As Solicitor General of the United States, Charles Fried, like any good advocate, was often in the position of attempting to generate broad holdings from relatively narrow and particularistic Supreme Court decisions. This was especially true in affirmative action cases. There, the Department of Justice argued that cautious precedents actually stood for the broad proposition that measures designed to put members of disadvantaged groups on a plane of equality should, for constitutional purposes, be treated the same as measures intended to stigmatize or subordinate them.
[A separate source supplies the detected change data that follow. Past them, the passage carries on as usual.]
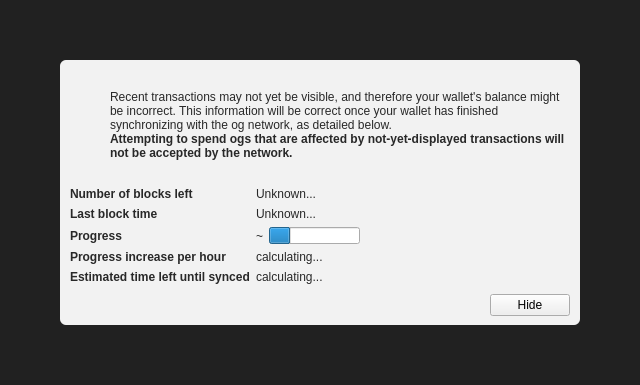
Before: the Qt Designer form src/qt/forms/modaloverlay.ui in minblock/ogkushcoin, drawn with Qt 5.
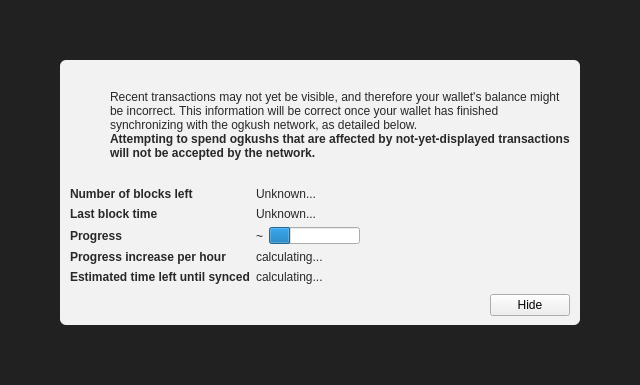
After: the same form once the commit is applied. Icons and pictures are not drawn. Custom widgets are drawn as their Qt base class.

Patch:
```diff
--- a/src/qt/forms/modaloverlay.ui
+++ b/src/qt/forms/modaloverlay.ui
@@ -130,7 +130,7 @@
              <item>
               <widget class="QLabel" name="infoText">
                <property name="text">
-                <string>Recent transactions may not yet be visible, and therefore your wallet's balance might be incorrect. This information will be correct once your wallet has finished synchronizing with the og network, as detailed below.</string>
+                <string>Recent transactions may not yet be visible, and therefore your wallet's balance might be incorrect. This information will be correct once your wallet has finished synchronizing with the ogkush network, as detailed below.</string>
                </property>
                <property name="textFormat">
                 <enum>Qt::RichText</enum>
@@ -149,7 +149,7 @@
                 </font>
                </property>
                <property name="text">
-                <string>Attempting to spend ogs that are affected by not-yet-displayed transactions will not be accepted by the network.</string>
+                <string>Attempting to spend ogkushs that are affected by not-yet-displayed transactions will not be accepted by the network.</string>
                </property>
                <property name="textFormat">
                 <enum>Qt::RichText</enum>
```
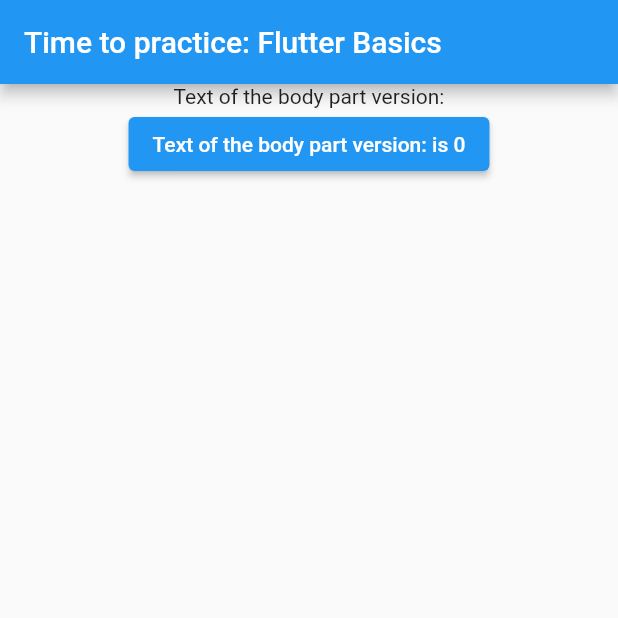
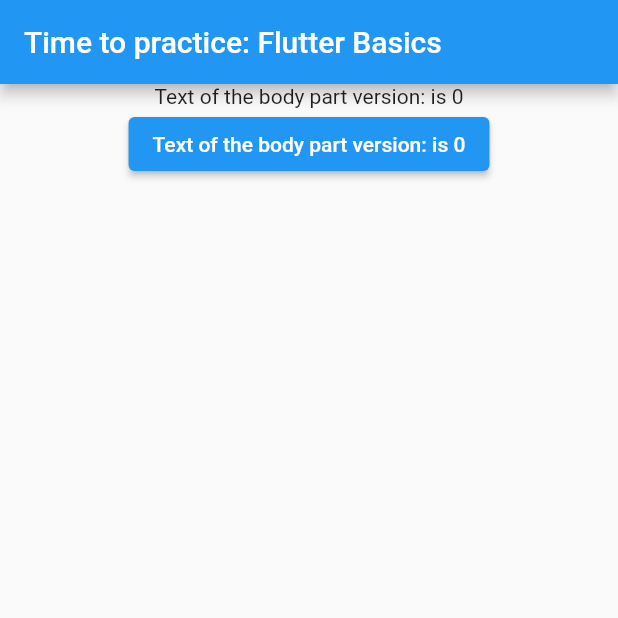
Before and after one commit to fede3mmanuel/practiceflutterbasics, a Flutter app: the screen it shows after launch, on a phone screen of 412 x 824 dp, the top half of it. Run offline on Flutter 3.47's test engine with Material 2 defaults, Android fonts, the phone set to English and light mode, and no system bars.

Commit message:
updated the text to update with the variable

```diff
--- a/lib/main.dart
+++ b/lib/main.dart
@@ -42,7 +42,7 @@
     return Center(
       child: Column(
         children: [
-          Text(bodyText),
+          Text('$bodyText is $count'),
           ElevatedButton(
               child: Text('$bodyText is $count'),
               onPressed: () {
```
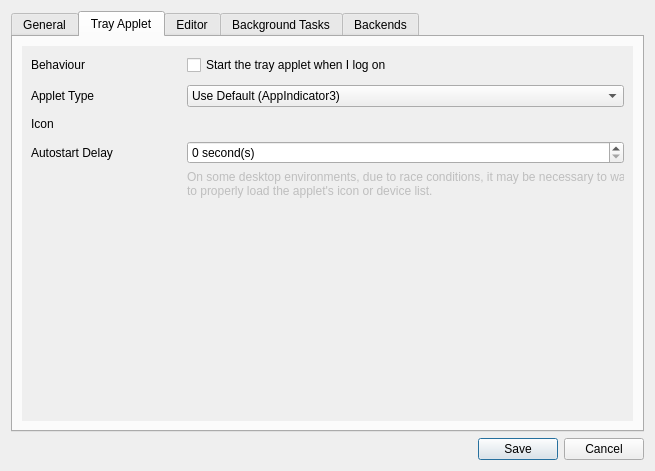
Old version of the form data/qt/preferences.ui in the repository polychromatic/polychromatic.
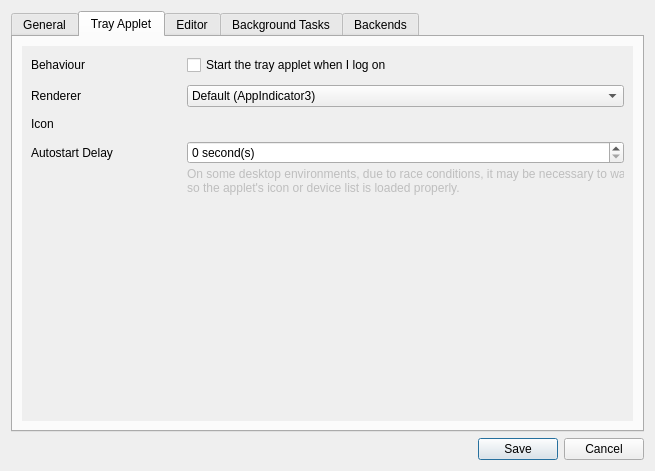
New version of the form. The open tabs and pages were chosen to show the change. Icons and pictures are not drawn.

Diff of the .ui file:
```diff
--- a/data/qt/preferences.ui
+++ b/data/qt/preferences.ui
@@ -343,7 +343,7 @@
               </size>
              </property>
              <property name="text">
-              <string>Applet Type</string>
+              <string>Renderer</string>
              </property>
             </widget>
            </item>
@@ -351,7 +351,7 @@
             <widget class="QComboBox" name="TrayModeCombo">
              <item>
               <property name="text">
-               <string>Use Default (AppIndicator3)</string>
+               <string>Default (AppIndicator3)</string>
               </property>
              </item>
              <item>
@@ -408,6 +408,9 @@
               </size>
              </property>
              <layout class="QVBoxLayout" name="verticalLayout_9">
+              <property name="spacing">
+               <number>3</number>
+              </property>
               <property name="leftMargin">
                <number>0</number>
               </property>
@@ -442,7 +445,7 @@
                  </size>
                 </property>
                 <property name="text">
-                 <string>On some desktop environments, due to race conditions, it may be necessary to wait to properly load the applet's icon or device list.</string>
+                 <string>On some desktop environments, due to race conditions, it may be necessary to wait so the applet's icon or device list is loaded properly.</string>
                 </property>
                 <property name="alignment">
                  <set>Qt::AlignLeading|Qt::AlignLeft|Qt::AlignTop</set>
```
The Supreme Court, however, has consistently rejected this reading of its precedents and the broad …


State Constitutional Law, The United States Supreme Court, And Democratic Accountability: Is There A Crocodile In The Bathtub?, Robert F. Utter Jan 1989

State Constitutional Law, The United States Supreme Court, And Democratic Accountability: Is There A Crocodile In The Bathtub?, Robert F. Utter

Washington Law Review

Justice Robert F. Utter of the Washington Supreme Court analyzes the nature of judicial review by state courts interpreting state constitutions. The Article emphasizes the democratic nature of state court decisions. The public may counteract unpopular state court opinions by either voting state court judges out of office or by amending the state constitution. On the other hand, court opinions may be either affirmatively approved or ratified by inaction. State courts also serve as experimental laboratories for the United States Supreme Court by gauging the public response to and practicality of constitutional doctrines. Justice Utter suggests that the more democratic …


The Supreme Court And The Shareholder Litigant: Basic, Inc. V. Levinson In Context, Jayne W. Barnard Jan 1989

The Supreme Court And The Shareholder Litigant: Basic, Inc. V. Levinson In Context, Jayne W. Barnard

Faculty Publications

No abstract provided.


Affirmative Action After Reagan, Neal Devins Jan 1989

Affirmative Action After Reagan, Neal Devins

Faculty Publications

No abstract provided.